"Until recently, our laboratory technology was not sufficiently refined to detect many of these small rearrangements in chromosomes," added Dr. Shaikh. "Now we have a better tool for finding the abnormal gene or genes that give rise to a disorder." The research is published in the May 2006 issue of Human Mutation.
For many of these rare disorders caused by small errors in chromosomes, improved diagnosis does not mean that physicians can provide more effective treatments, at least not immediately. In the long run, adds Dr. Shaikh, better knowledge of the underlying genetic cause of a disease may provide targets for designing future therapies.
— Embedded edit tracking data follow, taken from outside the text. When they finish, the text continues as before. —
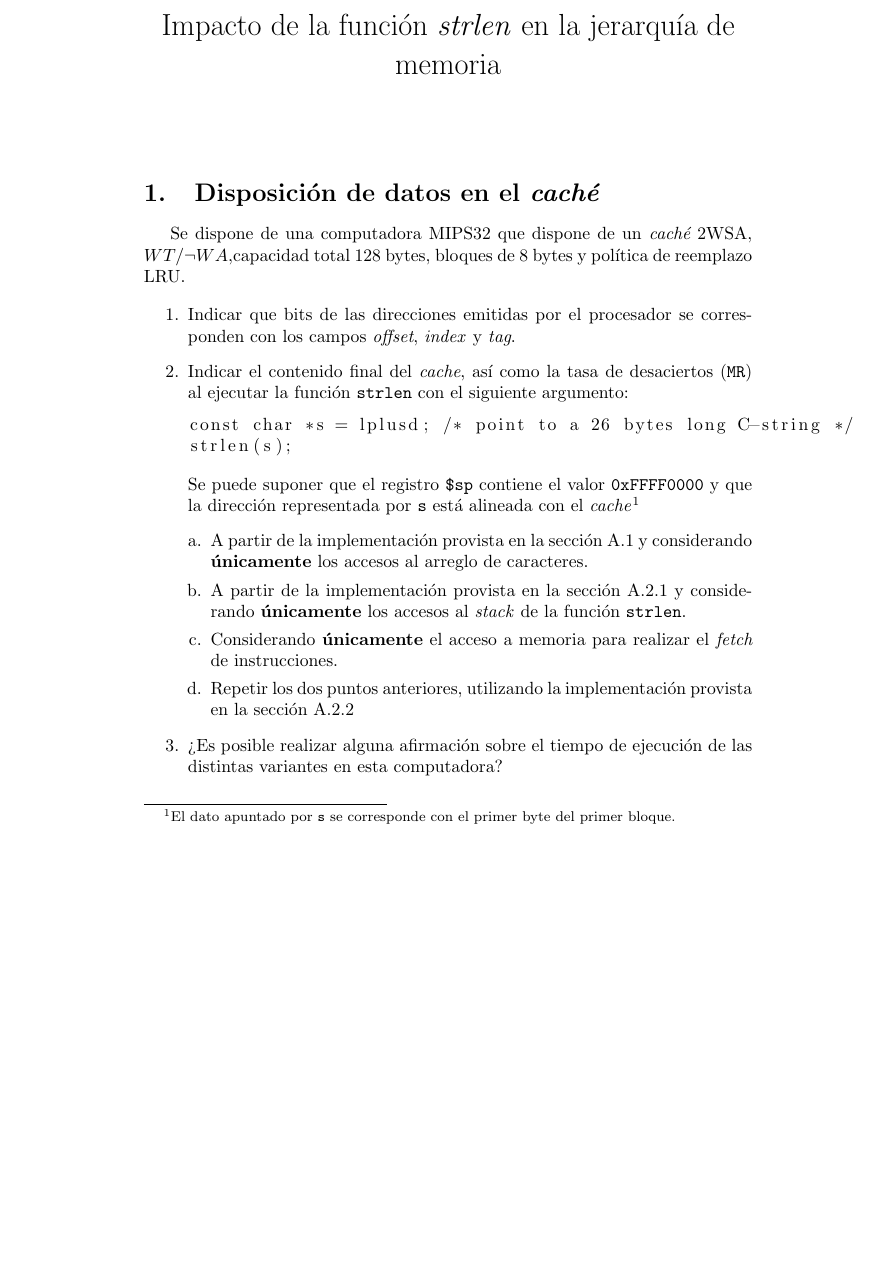
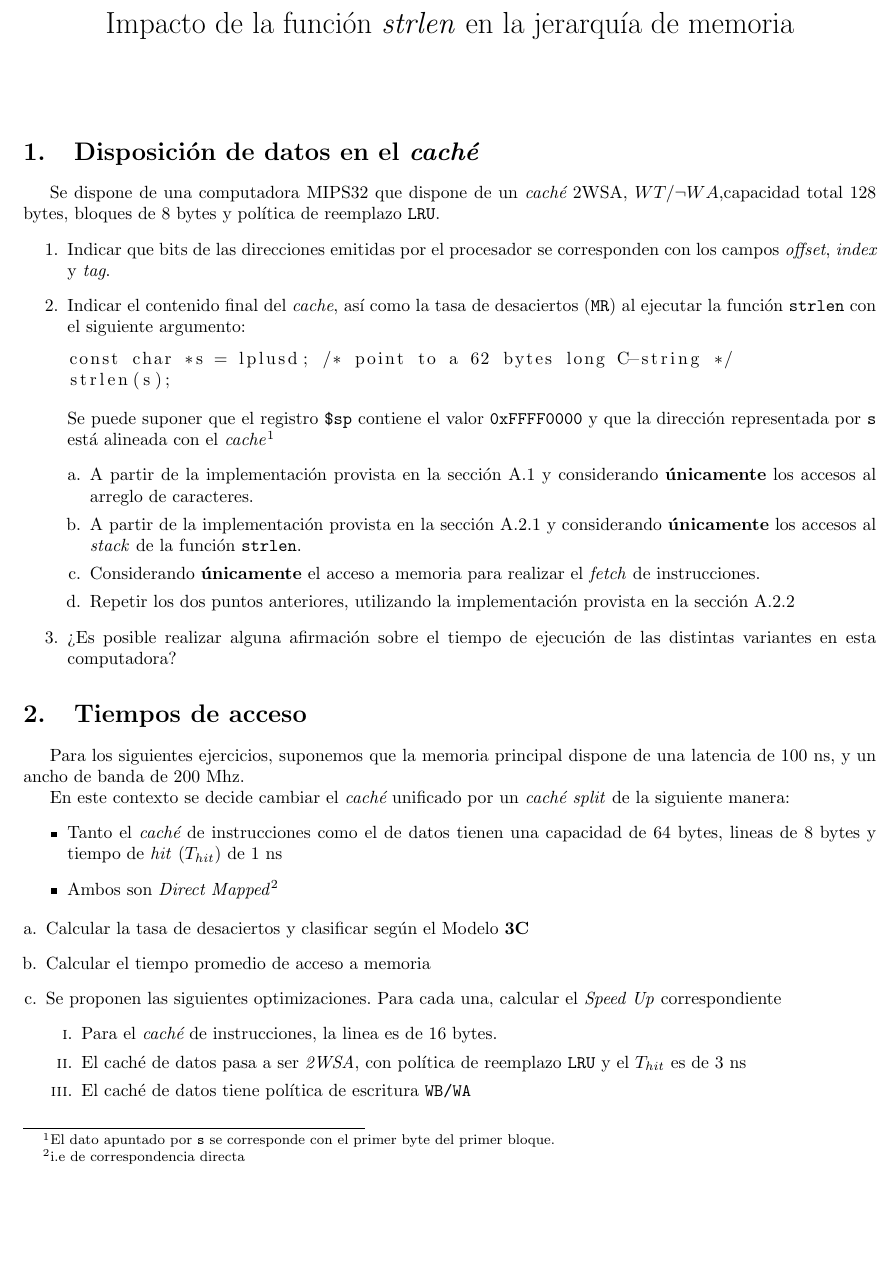
Before and after one commit to Tommmster/6620_, a LaTeX document (strlen/strlen_mips_cache.tex): part of page 1 of 4, cut so that both start at the same text, the shorter picture padded with empty space. Compiled offline with pdfLaTeX.

Commit message:
tiempos de acceso y optimizaciones

```diff
--- a/strlen/strlen_mips_cache.tex
+++ b/strlen/strlen_mips_cache.tex
@@ -9,11 +9,17 @@
 \usepackage{enumerate}
 \usepackage{fancyhdr}
 
+\usepackage{geometry}
+ \geometry{
+ a4paper,
+ total={170mm,257mm},
+ left=20mm,
+ top=20mm,
+ }
 \pagestyle{fancy}
 
 \fancyhead{}
 \fancyfoot{}
-
 \fancyfoot[R]{\thepage}
 \fancyhead[L]{6620 - Organización de Computadoras.}
 \title{Impacto de la función \textit{strlen} en la jerarquía de memoria}
@@ -23,9 +29,8 @@
 
 
 \section{Disposición de datos en el \textit{caché}}
-Se dispone de una computadora MIPS32 que dispone de un \textit{caché} 2WSA, $WT/\neg WA$,capacidad total 128 bytes,
-bloques de 8 bytes y política de reemplazo LRU.
-
+Se dispone de una computadora MIPS32 que dispone de un \textit{caché} 2WSA, \texttt{$WT/\neg WA$},capacidad total 128 bytes,
+bloques de 8 bytes y política de reemplazo \texttt{LRU}.
 \begin{enumerate}
 
 \item Indicar que bits de las direcciones emitidas por el procesador se corresponden con los campos \textit{offset}, \textit{index} y \textit{tag}.
@@ -34,7 +39,7 @@ bloques de 8 bytes y política de reemplazo LRU.
 función \texttt{strlen} con el siguiente argumento:
 
 \begin{lstlisting}
-const char *s = lplusd; /* point to a 26 bytes long C-string */
+const char *s = lplusd; /* point to a 62 bytes long C-string */
 strlen(s);
 \end{lstlisting}
 
@@ -57,6 +61,28 @@ strlen(s);
 
 \end{enumerate}
 
+\section{Tiempos de acceso}
+Para los siguientes ejercicios, suponemos que la memoria principal dispone de una latencia de 100 ns, y un ancho de banda de 200 Mhz.
+
+En este contexto se decide cambiar el \textit{caché} unificado por un \textit{caché split} de la siguiente manera:
+\begin{itemize}
+  \item Tanto el \textit{caché} de instrucciones como el de datos tienen una capacidad de 64 bytes, lineas de 8 bytes y tiempo de \textit{hit}
+($T_{hit}$) de 1 ns
+  \item Ambos son \textit{Direct Mapped}\footnote{i.e de correspondencia directa}
+\end{itemize}
+
+\begin{enumerate}[a.]
+\item Calcular la tasa de desaciertos y clasificar según el Modelo \textbf{3C}
+\item Calcular el tiempo promedio de acceso a memoria
+
+\item Se proponen las siguientes optimizaciones. Para cada una, calcular el \textit{Speed Up} correspondiente
+\begin{enumerate}[i.]
+  \item Para el \textit{caché} de instrucciones, la linea es de 16 bytes.
+  \item El caché de datos pasa a ser \textit{2WSA}, con política de reemplazo \texttt{LRU} y el $T_{hit}$ es de 3 ns
+  \item El caché de datos tiene política de escritura \texttt{WB/WA}
+\end{enumerate}
+
+\end{enumerate}
 \pagebreak
 
 \appendix
```
Also changed, not shown: strlen/strlen_mips_cache.tex (1 more changed lines).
Conventional genetic tests have limited resolving power in detecting many chromosomal arrangements. In karyotyping, chromosomes are stained and examined under microscopes, but only larger rearrangements are visible, such as extensive deletions, or the presence of an extra chromosome, as occurs in Down syndrome. Another technique, subtelomere analysis, finds smaller, submicroscopic abnormalities, but only in the regions directly below the telomeres, at the end of each chromosome.
Recent advances in diagnostic gene chips, used by Dr. Shaikh's team, allow more precise analysis of very small
Contact: John Ascenzi
Children's Hospital of Philadelphia